imagine two groups of people. easy enough. now, imagine that they are at odds with one another. they don't agree on things; don't see eye to eye. imagine that this rift grows and endures for generations. children are taught (indoctrinated?) to disagree with the beliefs of the other group. are you thinking hatfields and mccoys yet? good. you're on the right track.
now imagine that the money and power at stake in this disagreement is monstrous. there are millions of people involved in this disagreement, both at macro and micro levels, and the two groups don't simply have a philosophical difference of opinion, but a downright contentious and stubborn refusal to listen to one another. just like me and my sisters when we were children, when one group says "yes," the other, instincively, says "no." and if the former switches and says "no," the latter completes the circle and changes to a vociferous "yes!"
it is oppositional.
it is fear-filled.
it is respect-less.
it is head-in-the-sand, feet-firmly-planted stubborness.
it is gridlock.
and it is american politics.
i am fascinated by politics, but am by no means an expert on the subject. it is a complex landscape, one in which i am easily lost and sidetracked. but one thing i am certain of: it is a broken scene. there is no trust. there is no common ground. there is only fear and hate and stubborn resistence. there is plenty of talk, but no room for hearing. there is plenty of front, but very little depth. there is plenty of love, but mostly for money and power.
enter a president. not just obama, any president. whether his neckties or her dress scarves are red or blue, it really doesn't matter. take the most gifted and inspirational leader, vote them into office, and watch them wither on the vine. watch their hair move from it's natural color to a thin and wiry gray. watch the skin under their eyes sag, and the lines in their face grow deep with worry. watch their ideas get mocked and ridiculed, shot down at every step. watch their every word be scrutinized, called too soft by one side and too reckless by the other. watch as their children see them torn apart and neutered by spin and scrutiny. watch as so-called "journalists" report only news that suits their interest, and in such a skewed way as to support their agenda, tickle their listeners' ears, and (hopefully) make more money to feed into the machine. watch as any leader - any would-be american giant - is cut down at the knees by that very machine.
on this day, as the supreme court makes a ruling about healthcare, and as we are full-swing into another political election season; as i listen to mitt romney gleefully proclaim that the "white house isn't sleeping well tonight," and as pundits everywhere get ready to either celebrate a victory or prepare to attack the decision piece by piece, i find myself somewhat, well, tired.

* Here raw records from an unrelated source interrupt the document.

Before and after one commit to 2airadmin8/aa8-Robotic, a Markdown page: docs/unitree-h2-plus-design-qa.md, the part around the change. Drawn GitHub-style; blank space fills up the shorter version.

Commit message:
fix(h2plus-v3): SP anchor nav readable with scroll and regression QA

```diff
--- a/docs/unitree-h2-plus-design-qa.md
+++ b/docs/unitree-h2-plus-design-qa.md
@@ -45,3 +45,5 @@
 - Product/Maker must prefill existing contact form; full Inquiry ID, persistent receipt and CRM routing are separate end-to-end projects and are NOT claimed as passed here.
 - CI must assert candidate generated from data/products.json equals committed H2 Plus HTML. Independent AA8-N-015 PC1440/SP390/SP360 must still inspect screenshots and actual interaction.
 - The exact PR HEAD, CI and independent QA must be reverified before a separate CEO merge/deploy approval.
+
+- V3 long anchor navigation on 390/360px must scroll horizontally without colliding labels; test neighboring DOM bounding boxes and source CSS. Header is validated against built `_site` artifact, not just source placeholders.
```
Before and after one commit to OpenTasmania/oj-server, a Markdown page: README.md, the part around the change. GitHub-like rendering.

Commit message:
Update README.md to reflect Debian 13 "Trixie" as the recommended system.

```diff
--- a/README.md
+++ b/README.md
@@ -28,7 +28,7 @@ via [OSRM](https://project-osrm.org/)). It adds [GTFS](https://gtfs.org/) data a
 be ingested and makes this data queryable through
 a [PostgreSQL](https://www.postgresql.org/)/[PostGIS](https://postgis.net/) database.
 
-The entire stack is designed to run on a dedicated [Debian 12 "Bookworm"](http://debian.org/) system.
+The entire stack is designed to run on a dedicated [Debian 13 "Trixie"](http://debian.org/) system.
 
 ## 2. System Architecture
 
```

i am tired of an america that would rather attach mean-spirited stickers to the backs of their cars (a common one in this area: OBAMA - One Bad A** Mistake, America!) than give a leader a chance to lead. i am tired of a media that is way too loud, measured in 45-second segments, and devoid of the possibility for thoughtful discussion and real change. i understand the value of a two-party system, and the checks and balances that they naturally provide to one another. but i am weary of the staredown. i am tired of the tight-fist tug-of-war that is american politics, and tired of pretending that any president has any ability to do anything about it.
my sisters and i, by the way, are great friends today. we got past our oppositional years, when i would even complain that they were "breathing my air." we had to share backseats and bathrooms. we had to smile for family photos. we had to figure out a way to love each other even when we couldn't even stand each other. and we did. and we grew through it and we really love each other now. we still don't agree on everything, but we aren't defined by that.
even though i'm tired, i'm conjuring up the energy to make that my prayer: that we would somehow learn that we will never agree on everything, but that if we are going to stay a nation (family?), we will need to work through this and love each other.